(Code change snippets)
◇ ◇ ◇ ◇

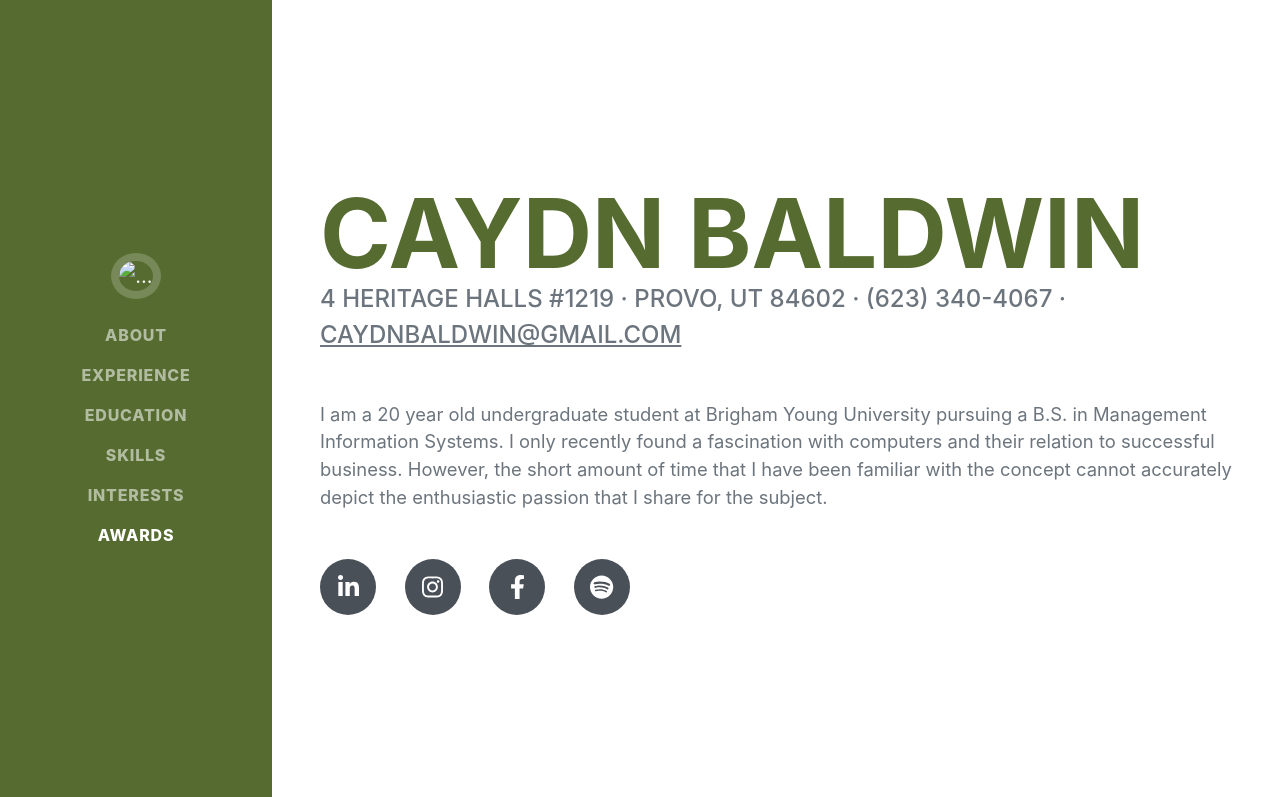
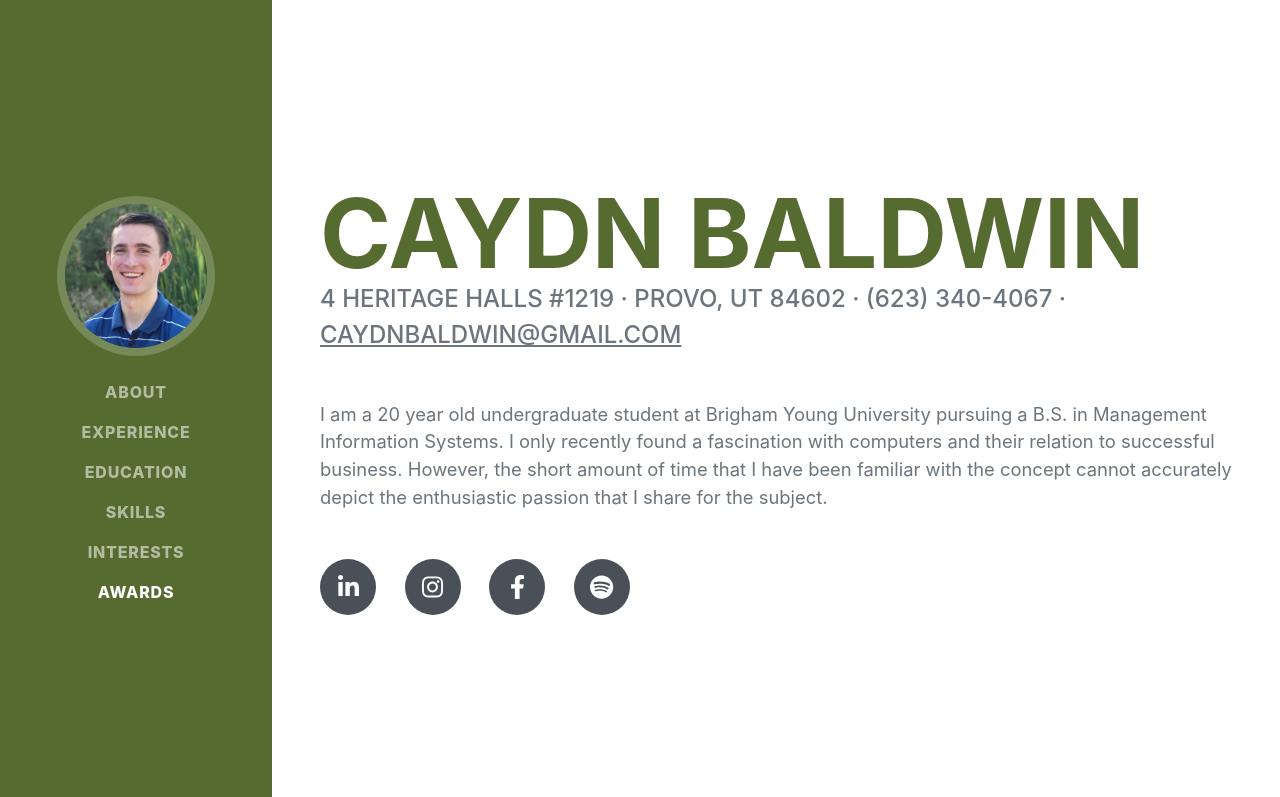
Before and after one commit to caydnbaldwin/is-201-final-2, a plain HTML site: page index.html in a window 1280 px wide. Shown: the top 797 px of the page. Drawn offline with nearby package versions, Linux system fonts and the light colour scheme; the site is published under a folder, as on GitHub Pages, so addresses that start at the root find nothing; a web font is replaced by a local one.

Commit message:
Add files via upload

```diff
--- a/index.html
+++ b/index.html
@@ -6,7 +6,7 @@
         <meta name="description" content="" />
         <meta name="author" content="" />
         <title>Caydn Baldwin</title>
-        <link rel="icon" type="image/x-icon" href="/assets/img/favicon.ico" />
+        <link rel="icon" type="image/x-icon" href="assets/img/favicon.ico" />
         <!-- Font Awesome icons (free version)-->
         <script src="https://use.fontawesome.com/releases/v6.3.0/js/all.js" crossorigin="anonymous"></script>
         <!-- Google fonts-->
@@ -21,7 +21,7 @@
         <nav class="navbar navbar-expand-lg navbar-dark bg-primary fixed-top darkcolor" id="sideNav">
             <a class="navbar-brand js-scroll-trigger" href="#page-top">
                 <span class="d-block d-lg-none">Caydn Baldwin</span>
-                <span class="d-none d-lg-block"><img class="img-fluid img-profile rounded-circle mx-auto mb-2" src="/assets/img/profile.jpg" alt="..." /></span>
+                <span class="d-none d-lg-block"><img class="img-fluid img-profile rounded-circle mx-auto mb-2" src="assets/img/profile.jpg" alt="..." /></span>
             </a>
             <button class="navbar-toggler" type="button" data-bs-toggle="collapse" data-bs-target="#navbarResponsive" aria-controls="navbarResponsive" aria-expanded="false" aria-label="Toggle navigation"><span class="navbar-toggler-icon"></span></button>
             <div class="collapse navbar-collapse" id="navbarResponsive">
```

◇ ◇ ◇ ◇

**Task to carry out:**
Copy out the entries exactly. No pictures.

**Solution to this problem:**
Before and after one commit to caydnbaldwin/is-201-final-2, a plain HTML site: page index.html in a window 1280 px wide. Shown: the top 797 px of the page. Drawn offline with nearby package versions, Linux system fonts and the light colour scheme; the site is published under a folder, as on GitHub Pages, so addresses that start at the root find nothing; a web font is replaced by a local one.

Commit message:
Add files via upload

```diff
--- a/index.html
+++ b/index.html
@@ -6,7 +6,7 @@
         <meta name="description" content="" />
         <meta name="author" content="" />
         <title>Caydn Baldwin</title>
-        <link rel="icon" type="image/x-icon" href="/assets/img/favicon.ico" />
+        <link rel="icon" type="image/x-icon" href="assets/img/favicon.ico" />
         <!-- Font Awesome icons (free version)-->
         <script src="https://use.fontawesome.com/releases/v6.3.0/js/all.js" crossorigin="anonymous"></script>
         <!-- Google fonts-->
@@ -21,7 +21,7 @@
         <nav class="navbar navbar-expand-lg navbar-dark bg-primary fixed-top darkcolor" id="sideNav">
             <a class="navbar-brand js-scroll-trigger" href="#page-top">
                 <span class="d-block d-lg-none">Caydn Baldwin</span>
-                <span class="d-none d-lg-block"><img class="img-fluid img-profile rounded-circle mx-auto mb-2" src="/assets/img/profile.jpg" alt="..." /></span>
+                <span class="d-none d-lg-block"><img class="img-fluid img-profile rounded-circle mx-auto mb-2" src="assets/img/profile.jpg" alt="..." /></span>
             </a>
             <button class="navbar-toggler" type="button" data-bs-toggle="collapse" data-bs-target="#navbarResponsive" aria-controls="navbarResponsive" aria-expanded="false" aria-label="Toggle navigation"><span class="navbar-toggler-icon"></span></button>
             <div class="collapse navbar-collapse" id="navbarResponsive">
```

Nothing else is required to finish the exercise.